Ultimately, there is no agency whose role it is to advocate for security and to respond to and help the committee test the issues raised by those arguing for greater protections. There's a real risk that arguments made by organisations pursuing a civil liberties agenda are not properly tested, and that makes the committee's task more difficult. Ultimately, if the committee is not able to adequately weigh claim and counter-claim, our national security may be weakened. Underpinning our parliamentary democracy is an idea that truth will be discovered by testing competing arguments, but it's hard to do that where opportunities to properly test those arguments are not readily available. It's hard to think of a committee with a more important function in our parliament than the PJCIS, but it's also hard to think of a committee where the evidence it hears from non-government bodies is almost always one-sided, particularly when many of those organisations receive government funding.
Tonight, I want to float an idea which will help the committee—and, through it, the parliament—to more carefully consider legislation and balance liberty and security. I would like to propose that the government establish a new body, the office of the national security advocate. The national security advocate would be part of government rather than an independent agency. The national security advocate would comprise two principal officers: a senior lawyer who is experienced in appearing for government in national security matters, and a person from the national intelligence community with deep operational expertise.

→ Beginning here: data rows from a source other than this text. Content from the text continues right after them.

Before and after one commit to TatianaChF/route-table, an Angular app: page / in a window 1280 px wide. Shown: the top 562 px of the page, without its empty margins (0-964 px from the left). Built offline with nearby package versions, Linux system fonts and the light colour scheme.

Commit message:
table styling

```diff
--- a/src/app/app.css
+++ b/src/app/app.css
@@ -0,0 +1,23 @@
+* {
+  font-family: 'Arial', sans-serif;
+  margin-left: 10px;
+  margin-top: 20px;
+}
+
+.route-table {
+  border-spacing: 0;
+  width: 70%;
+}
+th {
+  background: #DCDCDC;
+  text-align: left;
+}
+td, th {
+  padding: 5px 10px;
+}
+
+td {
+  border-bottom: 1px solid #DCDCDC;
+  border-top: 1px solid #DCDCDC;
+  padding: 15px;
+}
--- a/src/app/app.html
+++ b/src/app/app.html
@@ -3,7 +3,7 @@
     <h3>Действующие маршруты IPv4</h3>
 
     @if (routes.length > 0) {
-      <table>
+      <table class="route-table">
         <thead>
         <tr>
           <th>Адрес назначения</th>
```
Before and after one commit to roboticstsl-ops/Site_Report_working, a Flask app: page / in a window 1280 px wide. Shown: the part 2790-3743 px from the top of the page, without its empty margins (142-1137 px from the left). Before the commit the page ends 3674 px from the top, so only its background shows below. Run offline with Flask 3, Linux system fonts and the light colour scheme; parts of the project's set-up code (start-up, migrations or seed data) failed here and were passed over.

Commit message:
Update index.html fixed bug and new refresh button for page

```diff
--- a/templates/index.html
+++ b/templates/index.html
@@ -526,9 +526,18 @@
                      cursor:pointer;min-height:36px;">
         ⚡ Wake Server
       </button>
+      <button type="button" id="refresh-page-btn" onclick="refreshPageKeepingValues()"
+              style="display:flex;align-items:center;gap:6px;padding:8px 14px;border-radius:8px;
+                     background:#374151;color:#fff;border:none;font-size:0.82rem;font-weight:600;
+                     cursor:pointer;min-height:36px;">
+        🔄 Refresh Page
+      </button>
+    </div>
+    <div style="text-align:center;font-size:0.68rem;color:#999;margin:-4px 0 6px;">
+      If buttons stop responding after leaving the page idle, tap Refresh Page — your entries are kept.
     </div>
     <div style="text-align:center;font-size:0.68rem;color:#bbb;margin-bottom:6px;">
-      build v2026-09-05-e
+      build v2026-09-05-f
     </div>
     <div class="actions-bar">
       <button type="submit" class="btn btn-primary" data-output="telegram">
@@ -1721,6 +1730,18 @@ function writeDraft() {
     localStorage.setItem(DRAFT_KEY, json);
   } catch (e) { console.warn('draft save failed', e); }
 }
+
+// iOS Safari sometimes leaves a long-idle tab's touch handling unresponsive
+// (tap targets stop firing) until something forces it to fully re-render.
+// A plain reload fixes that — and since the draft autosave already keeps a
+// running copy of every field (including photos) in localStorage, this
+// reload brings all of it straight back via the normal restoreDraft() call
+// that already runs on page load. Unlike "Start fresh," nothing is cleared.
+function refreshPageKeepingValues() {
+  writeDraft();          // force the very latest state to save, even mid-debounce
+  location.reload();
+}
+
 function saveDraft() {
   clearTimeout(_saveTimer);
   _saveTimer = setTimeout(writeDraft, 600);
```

Its principal function would be to advocate for security laws, in accordance with our national interest and our traditions as a parliamentary democracy with the law of rule. The national security advocate would be able to play a more robust role in helping the committee—and, through it, the Australian people—to understand the government's legislation and the need for relevant security laws. It would provide the committee with evidence and examples to help the committee test propositions put to it by civil society and integrity agencies.
The national security advocate's experience would help the committee better understand the practical and operational effects of alternative submissions without compromising the Commonwealth's legal provision or revealing sensitive operational matters. The national security advocate could also potentially assist the Independent National Security Legislation Monitor with its inquiries. I believe the national security advocate could help assist the parliament to better strike the balance between liberty and security, which is at the very heart of the role we perform.